Content revision data

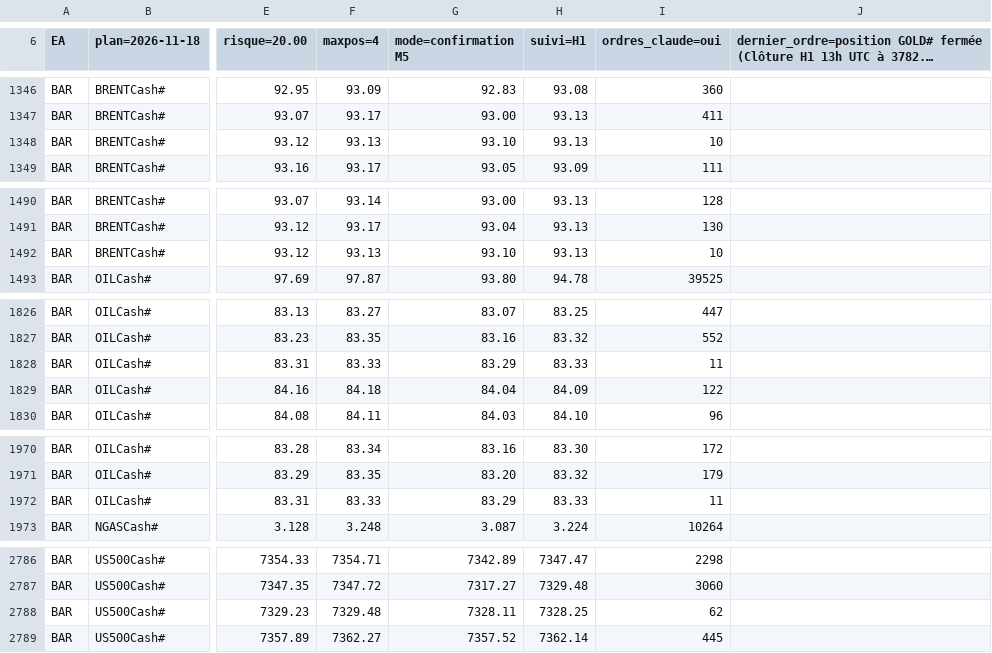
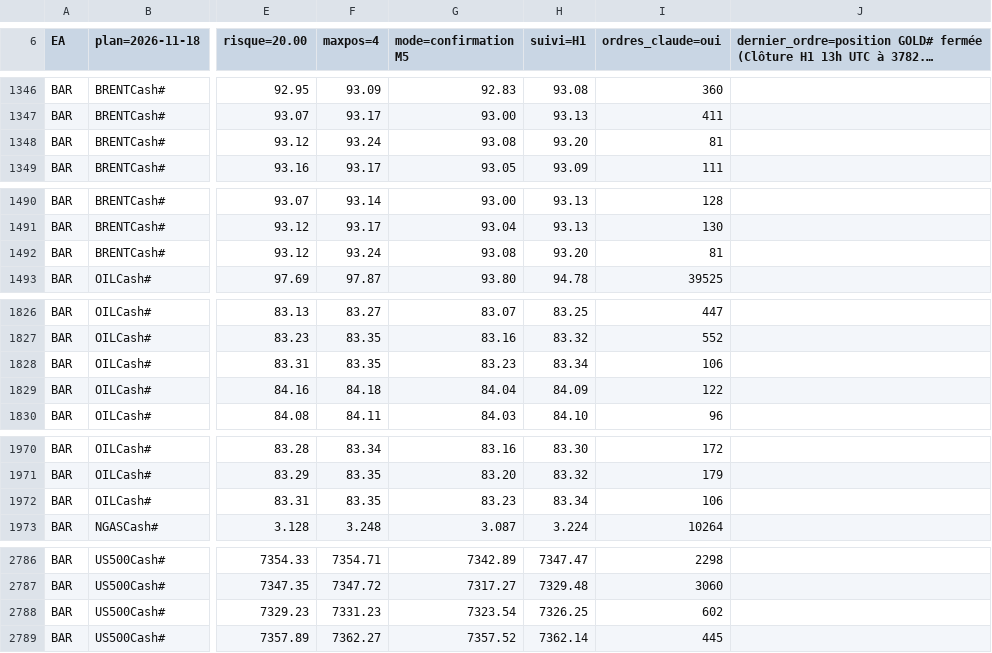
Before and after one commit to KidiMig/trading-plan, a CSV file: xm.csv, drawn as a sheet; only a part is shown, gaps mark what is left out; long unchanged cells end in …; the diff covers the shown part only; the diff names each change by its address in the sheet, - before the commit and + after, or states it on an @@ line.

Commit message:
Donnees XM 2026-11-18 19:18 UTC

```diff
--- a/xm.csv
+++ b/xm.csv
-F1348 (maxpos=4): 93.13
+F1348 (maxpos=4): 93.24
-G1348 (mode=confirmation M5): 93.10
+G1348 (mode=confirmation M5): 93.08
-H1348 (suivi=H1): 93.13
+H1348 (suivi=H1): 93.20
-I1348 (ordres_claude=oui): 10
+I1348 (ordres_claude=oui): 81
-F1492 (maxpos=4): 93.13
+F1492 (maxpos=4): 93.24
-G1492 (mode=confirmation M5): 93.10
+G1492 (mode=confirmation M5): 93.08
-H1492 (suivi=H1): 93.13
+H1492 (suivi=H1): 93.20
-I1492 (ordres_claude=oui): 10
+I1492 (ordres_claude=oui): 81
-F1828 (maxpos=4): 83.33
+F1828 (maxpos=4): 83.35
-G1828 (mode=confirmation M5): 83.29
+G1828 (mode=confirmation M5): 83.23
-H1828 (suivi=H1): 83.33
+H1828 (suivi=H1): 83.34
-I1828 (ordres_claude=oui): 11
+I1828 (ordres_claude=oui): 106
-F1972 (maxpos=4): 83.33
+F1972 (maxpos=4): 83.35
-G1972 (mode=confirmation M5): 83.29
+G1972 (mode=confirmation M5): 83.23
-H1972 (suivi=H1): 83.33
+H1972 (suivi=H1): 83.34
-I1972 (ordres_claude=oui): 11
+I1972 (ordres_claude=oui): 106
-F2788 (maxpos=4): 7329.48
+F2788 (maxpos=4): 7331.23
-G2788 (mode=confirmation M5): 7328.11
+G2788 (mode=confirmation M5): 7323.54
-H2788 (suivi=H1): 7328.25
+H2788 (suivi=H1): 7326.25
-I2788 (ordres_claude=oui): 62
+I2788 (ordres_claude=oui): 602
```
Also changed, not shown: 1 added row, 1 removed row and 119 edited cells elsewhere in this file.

==

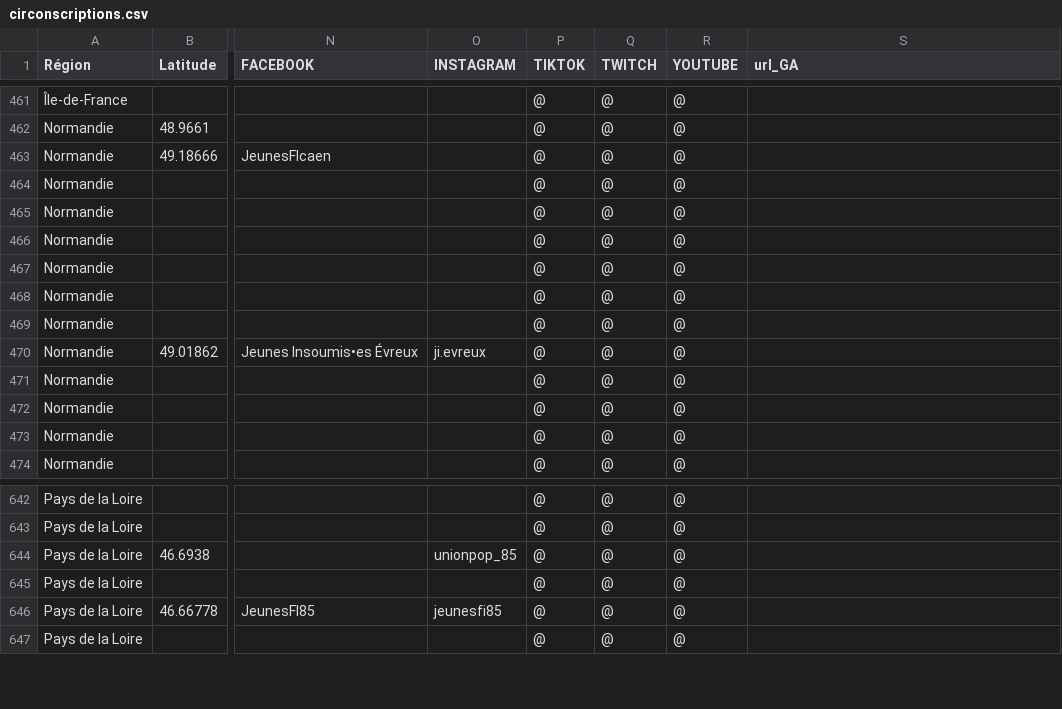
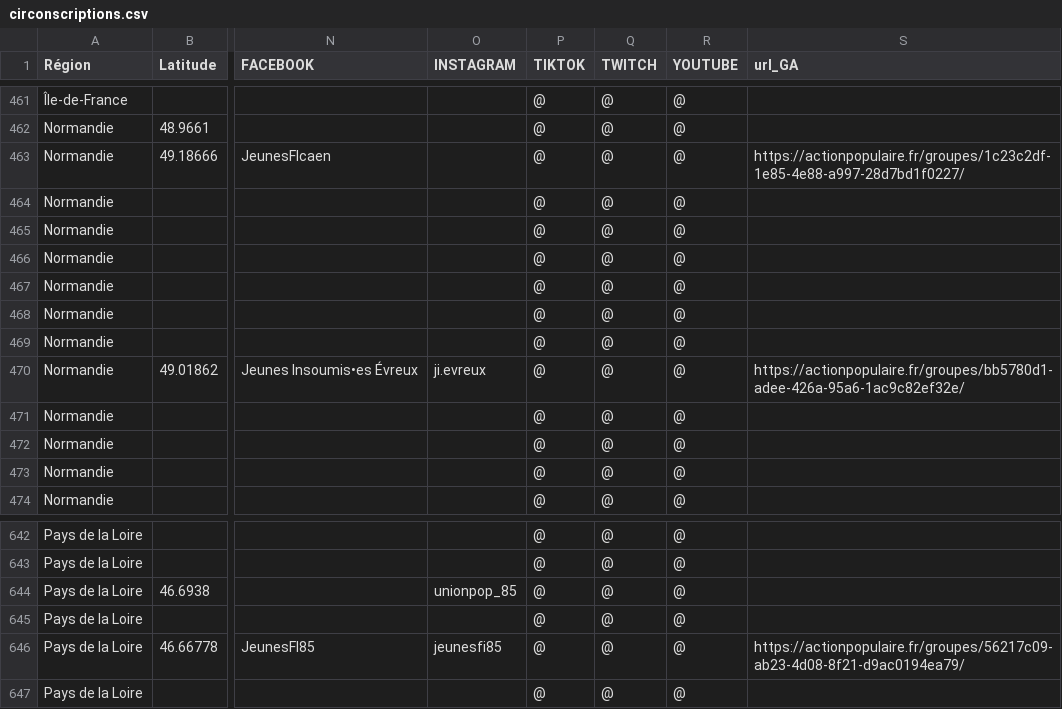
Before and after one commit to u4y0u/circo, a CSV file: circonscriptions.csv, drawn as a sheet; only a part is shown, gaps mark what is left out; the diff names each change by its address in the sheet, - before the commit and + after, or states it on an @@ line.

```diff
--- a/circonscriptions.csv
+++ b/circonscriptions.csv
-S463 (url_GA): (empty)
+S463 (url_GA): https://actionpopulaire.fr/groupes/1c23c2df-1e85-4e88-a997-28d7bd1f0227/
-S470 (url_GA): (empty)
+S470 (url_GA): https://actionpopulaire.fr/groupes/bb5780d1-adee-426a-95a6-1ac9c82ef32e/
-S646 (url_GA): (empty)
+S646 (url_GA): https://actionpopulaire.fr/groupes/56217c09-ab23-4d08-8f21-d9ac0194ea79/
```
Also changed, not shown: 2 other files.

* _TASK TO COMPLETE_: When a line of the data holds the string "drawn", pick it out and copy it.

* _PROBLEM SOLUTION_:
Before and after one commit to KidiMig/trading-plan, a CSV file: xm.csv, drawn as a sheet; only a part is shown, gaps mark what is left out; long unchanged cells end in …; the diff covers the shown part only; the diff names each change by its address in the sheet, - before the commit and + after, or states it on an @@ line.
Before and after one commit to u4y0u/circo, a CSV file: circonscriptions.csv, drawn as a sheet; only a part is shown, gaps mark what is left out; the diff names each change by its address in the sheet, - before the commit and + after, or states it on an @@ line.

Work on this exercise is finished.